+++ Data shown

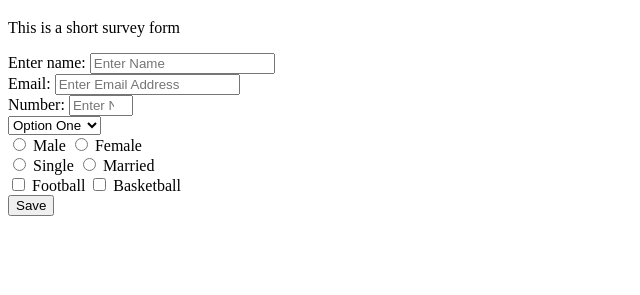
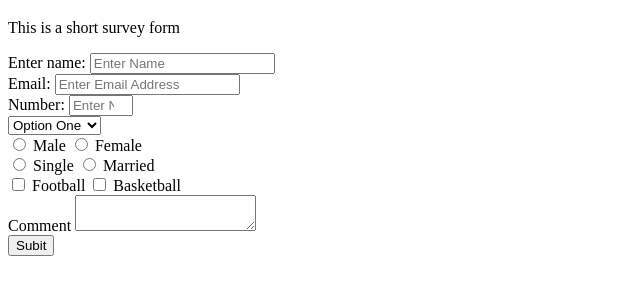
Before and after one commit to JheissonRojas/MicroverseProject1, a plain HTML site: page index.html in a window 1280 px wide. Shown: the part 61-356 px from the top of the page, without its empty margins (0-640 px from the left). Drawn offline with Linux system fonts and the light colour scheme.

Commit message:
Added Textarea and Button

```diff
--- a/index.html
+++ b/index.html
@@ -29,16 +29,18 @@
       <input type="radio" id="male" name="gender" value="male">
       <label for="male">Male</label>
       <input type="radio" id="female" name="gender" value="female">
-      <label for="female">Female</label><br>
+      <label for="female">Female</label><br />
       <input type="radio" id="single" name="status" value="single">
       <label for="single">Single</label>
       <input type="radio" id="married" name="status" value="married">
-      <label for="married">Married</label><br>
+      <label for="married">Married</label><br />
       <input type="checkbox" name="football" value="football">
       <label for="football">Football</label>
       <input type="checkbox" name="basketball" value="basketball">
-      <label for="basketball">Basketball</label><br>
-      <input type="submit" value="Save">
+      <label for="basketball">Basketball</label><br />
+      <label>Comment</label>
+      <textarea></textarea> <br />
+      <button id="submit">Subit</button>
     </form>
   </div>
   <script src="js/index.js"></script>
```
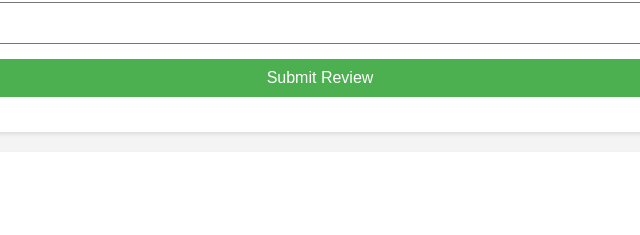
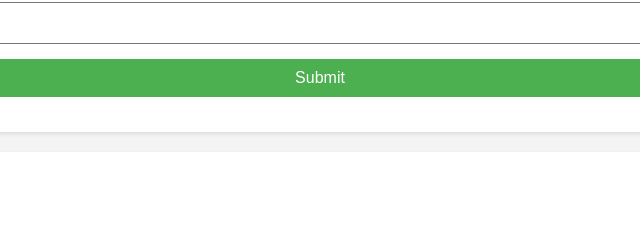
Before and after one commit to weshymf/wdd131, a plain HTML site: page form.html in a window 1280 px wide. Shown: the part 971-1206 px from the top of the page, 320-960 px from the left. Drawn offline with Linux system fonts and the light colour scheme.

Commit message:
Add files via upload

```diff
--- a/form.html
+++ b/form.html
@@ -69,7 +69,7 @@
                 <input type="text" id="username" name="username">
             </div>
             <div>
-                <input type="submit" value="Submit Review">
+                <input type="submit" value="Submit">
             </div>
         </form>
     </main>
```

++++++

Down to the last line, reproduce the material above exactly; skip its images.

Before and after one commit to JheissonRojas/MicroverseProject1, a plain HTML site: page index.html in a window 1280 px wide. Shown: the part 61-356 px from the top of the page, without its empty margins (0-640 px from the left). Drawn offline with Linux system fonts and the light colour scheme.

Commit message:
Added Textarea and Button

```diff
--- a/index.html
+++ b/index.html
@@ -29,16 +29,18 @@
       <input type="radio" id="male" name="gender" value="male">
       <label for="male">Male</label>
       <input type="radio" id="female" name="gender" value="female">
-      <label for="female">Female</label><br>
+      <label for="female">Female</label><br />
       <input type="radio" id="single" name="status" value="single">
       <label for="single">Single</label>
       <input type="radio" id="married" name="status" value="married">
-      <label for="married">Married</label><br>
+      <label for="married">Married</label><br />
       <input type="checkbox" name="football" value="football">
       <label for="football">Football</label>
       <input type="checkbox" name="basketball" value="basketball">
-      <label for="basketball">Basketball</label><br>
-      <input type="submit" value="Save">
+      <label for="basketball">Basketball</label><br />
+      <label>Comment</label>
+      <textarea></textarea> <br />
+      <button id="submit">Subit</button>
     </form>
   </div>
   <script src="js/index.js"></script>
```
Before and after one commit to weshymf/wdd131, a plain HTML site: page form.html in a window 1280 px wide. Shown: the part 971-1206 px from the top of the page, 320-960 px from the left. Drawn offline with Linux system fonts and the light colour scheme.

Commit message:
Add files via upload

```diff
--- a/form.html
+++ b/form.html
@@ -69,7 +69,7 @@
                 <input type="text" id="username" name="username">
             </div>
             <div>
-                <input type="submit" value="Submit Review">
+                <input type="submit" value="Submit">
             </div>
         </form>
     </main>
```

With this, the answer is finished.